[The problem]: Find out how many lines in the records have the string "total" in them, and state only that number.

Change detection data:
—————
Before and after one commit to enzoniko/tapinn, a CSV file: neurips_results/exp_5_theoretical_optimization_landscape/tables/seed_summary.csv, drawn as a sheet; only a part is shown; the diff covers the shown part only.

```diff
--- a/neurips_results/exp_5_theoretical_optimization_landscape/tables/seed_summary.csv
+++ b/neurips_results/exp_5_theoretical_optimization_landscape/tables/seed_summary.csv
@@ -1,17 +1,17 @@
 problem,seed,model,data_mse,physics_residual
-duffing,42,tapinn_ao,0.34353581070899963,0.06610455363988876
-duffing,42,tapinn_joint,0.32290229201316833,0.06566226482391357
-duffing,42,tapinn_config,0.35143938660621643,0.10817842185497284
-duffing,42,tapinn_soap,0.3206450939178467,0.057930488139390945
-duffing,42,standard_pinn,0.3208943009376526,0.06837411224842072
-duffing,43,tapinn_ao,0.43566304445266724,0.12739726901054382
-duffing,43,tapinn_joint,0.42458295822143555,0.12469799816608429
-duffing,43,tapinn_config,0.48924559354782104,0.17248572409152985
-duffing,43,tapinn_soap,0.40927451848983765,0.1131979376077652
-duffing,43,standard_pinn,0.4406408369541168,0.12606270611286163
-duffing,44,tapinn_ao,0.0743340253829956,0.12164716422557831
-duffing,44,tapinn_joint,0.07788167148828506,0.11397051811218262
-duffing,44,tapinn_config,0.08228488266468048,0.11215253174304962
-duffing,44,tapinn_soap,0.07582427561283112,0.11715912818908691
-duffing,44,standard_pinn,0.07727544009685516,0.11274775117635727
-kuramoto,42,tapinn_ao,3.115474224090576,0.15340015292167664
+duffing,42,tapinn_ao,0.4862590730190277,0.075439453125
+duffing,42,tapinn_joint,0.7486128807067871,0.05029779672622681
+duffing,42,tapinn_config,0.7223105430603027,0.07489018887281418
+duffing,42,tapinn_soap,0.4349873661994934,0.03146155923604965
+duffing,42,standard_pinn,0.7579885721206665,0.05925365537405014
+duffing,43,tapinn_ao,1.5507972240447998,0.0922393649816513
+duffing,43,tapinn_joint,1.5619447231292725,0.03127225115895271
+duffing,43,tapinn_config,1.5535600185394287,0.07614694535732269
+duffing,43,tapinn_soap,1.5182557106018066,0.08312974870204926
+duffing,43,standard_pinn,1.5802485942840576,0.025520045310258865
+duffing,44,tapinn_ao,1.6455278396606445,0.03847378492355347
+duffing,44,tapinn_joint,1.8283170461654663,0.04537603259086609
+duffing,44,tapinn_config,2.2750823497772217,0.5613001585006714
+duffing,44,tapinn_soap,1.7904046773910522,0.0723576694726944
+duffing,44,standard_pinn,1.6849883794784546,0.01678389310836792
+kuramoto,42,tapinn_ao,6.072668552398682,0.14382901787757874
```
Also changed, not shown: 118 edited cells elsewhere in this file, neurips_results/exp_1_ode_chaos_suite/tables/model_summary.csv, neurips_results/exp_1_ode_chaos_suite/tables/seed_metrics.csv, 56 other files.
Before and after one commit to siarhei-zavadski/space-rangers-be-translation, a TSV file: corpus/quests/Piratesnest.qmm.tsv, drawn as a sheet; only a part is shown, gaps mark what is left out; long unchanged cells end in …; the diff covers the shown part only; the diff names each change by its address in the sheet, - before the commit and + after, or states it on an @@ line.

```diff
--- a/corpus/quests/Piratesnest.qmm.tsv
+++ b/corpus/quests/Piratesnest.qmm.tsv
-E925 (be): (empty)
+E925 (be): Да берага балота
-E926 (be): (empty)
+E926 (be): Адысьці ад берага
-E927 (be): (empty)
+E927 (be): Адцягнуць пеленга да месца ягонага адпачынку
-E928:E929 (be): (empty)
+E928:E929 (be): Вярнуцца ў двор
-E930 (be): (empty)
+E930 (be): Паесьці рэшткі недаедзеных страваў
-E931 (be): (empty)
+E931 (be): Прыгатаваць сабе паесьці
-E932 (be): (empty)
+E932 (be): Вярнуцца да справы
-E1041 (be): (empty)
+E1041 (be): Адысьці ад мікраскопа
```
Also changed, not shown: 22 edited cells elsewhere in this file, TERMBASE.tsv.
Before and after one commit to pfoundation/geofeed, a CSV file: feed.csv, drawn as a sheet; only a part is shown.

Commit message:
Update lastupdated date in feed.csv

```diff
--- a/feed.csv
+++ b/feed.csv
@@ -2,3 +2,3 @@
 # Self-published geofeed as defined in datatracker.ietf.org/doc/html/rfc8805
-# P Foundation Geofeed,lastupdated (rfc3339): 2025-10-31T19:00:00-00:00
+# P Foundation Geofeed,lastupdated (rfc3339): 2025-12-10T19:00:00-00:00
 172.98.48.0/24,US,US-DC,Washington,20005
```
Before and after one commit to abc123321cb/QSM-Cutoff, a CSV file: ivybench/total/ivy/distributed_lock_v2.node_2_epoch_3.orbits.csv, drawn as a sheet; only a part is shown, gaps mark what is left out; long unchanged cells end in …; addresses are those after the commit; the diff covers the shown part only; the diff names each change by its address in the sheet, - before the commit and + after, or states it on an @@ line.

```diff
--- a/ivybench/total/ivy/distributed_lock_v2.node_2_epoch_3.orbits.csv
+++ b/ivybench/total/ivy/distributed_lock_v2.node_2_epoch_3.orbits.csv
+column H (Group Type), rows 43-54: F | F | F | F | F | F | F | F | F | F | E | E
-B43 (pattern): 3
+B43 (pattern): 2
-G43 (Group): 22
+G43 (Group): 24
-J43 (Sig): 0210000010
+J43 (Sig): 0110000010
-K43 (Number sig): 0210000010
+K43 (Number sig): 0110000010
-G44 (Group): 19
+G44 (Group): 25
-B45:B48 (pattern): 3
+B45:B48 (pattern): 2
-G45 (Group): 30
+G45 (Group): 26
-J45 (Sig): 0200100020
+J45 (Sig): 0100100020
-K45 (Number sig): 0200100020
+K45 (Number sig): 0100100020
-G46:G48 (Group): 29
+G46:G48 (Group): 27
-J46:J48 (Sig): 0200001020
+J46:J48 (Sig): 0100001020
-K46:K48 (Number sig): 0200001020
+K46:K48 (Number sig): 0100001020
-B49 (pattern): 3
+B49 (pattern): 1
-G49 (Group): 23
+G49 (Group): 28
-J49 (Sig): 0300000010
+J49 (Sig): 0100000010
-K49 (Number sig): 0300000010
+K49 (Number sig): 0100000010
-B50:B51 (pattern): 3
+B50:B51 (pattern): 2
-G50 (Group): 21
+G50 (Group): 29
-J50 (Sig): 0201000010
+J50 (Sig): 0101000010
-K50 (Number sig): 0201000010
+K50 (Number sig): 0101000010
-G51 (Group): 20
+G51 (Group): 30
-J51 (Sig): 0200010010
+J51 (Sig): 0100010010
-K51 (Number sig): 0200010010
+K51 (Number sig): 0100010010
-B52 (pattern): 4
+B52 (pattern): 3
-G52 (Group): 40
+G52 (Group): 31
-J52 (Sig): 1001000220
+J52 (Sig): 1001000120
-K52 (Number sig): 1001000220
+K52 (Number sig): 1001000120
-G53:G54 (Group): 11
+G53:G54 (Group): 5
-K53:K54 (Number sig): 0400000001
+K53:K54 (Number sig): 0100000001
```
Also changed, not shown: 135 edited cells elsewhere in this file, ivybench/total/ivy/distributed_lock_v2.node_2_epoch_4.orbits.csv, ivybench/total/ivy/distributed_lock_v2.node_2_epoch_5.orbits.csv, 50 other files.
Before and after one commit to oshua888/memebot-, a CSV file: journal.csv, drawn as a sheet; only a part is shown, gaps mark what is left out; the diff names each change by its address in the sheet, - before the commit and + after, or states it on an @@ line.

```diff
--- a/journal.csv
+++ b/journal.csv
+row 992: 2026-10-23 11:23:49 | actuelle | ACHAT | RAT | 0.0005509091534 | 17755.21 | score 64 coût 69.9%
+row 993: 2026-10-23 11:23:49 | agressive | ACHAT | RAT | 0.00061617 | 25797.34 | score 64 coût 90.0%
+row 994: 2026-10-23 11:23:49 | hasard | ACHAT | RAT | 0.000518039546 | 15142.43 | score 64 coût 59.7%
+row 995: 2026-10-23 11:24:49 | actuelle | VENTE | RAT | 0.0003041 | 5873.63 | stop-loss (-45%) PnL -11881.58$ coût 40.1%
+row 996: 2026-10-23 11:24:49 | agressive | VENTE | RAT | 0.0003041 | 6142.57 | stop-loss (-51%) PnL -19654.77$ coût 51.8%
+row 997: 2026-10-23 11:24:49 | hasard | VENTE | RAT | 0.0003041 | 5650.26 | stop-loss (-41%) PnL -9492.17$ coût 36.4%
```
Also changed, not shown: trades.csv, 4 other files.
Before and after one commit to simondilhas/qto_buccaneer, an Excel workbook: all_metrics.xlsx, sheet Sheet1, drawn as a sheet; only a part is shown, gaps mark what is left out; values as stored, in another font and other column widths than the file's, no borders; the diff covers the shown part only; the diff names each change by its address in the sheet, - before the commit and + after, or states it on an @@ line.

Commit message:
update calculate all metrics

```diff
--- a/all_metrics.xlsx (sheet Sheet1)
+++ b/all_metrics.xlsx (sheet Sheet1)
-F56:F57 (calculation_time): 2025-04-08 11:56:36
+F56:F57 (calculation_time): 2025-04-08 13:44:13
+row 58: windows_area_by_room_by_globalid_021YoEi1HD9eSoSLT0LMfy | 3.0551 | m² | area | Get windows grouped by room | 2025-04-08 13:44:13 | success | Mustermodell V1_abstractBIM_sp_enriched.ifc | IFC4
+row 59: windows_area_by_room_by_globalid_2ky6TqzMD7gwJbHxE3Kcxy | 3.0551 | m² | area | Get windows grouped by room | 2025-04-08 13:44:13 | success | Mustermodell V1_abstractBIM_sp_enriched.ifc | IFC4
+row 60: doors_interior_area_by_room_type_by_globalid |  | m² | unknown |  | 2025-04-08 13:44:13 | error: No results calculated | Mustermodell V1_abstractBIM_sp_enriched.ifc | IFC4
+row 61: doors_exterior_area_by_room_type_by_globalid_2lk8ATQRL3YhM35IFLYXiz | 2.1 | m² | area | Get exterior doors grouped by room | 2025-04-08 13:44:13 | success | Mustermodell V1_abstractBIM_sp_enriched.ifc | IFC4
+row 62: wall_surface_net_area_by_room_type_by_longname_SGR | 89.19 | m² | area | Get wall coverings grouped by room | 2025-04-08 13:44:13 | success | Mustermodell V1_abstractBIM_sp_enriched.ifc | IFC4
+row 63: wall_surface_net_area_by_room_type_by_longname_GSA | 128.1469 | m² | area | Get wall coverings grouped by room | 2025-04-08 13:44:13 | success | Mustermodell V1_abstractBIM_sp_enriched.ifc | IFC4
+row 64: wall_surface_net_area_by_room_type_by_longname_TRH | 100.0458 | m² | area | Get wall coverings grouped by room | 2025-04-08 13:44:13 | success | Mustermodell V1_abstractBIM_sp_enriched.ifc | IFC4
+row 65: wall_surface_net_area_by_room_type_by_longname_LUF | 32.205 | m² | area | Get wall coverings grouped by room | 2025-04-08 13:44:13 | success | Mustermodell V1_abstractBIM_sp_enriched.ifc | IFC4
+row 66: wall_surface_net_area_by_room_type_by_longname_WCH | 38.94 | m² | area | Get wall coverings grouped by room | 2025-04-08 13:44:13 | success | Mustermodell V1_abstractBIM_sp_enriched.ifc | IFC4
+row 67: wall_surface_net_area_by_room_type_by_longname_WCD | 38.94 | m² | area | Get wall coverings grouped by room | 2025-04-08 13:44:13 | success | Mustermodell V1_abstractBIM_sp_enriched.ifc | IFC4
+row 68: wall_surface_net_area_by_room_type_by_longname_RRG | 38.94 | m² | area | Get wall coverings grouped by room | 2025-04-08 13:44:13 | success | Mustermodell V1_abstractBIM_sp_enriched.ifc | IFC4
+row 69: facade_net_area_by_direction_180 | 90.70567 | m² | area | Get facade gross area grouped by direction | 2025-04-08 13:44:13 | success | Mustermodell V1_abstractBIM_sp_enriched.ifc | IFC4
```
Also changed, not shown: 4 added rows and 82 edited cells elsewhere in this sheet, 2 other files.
—————
[Task output]: 4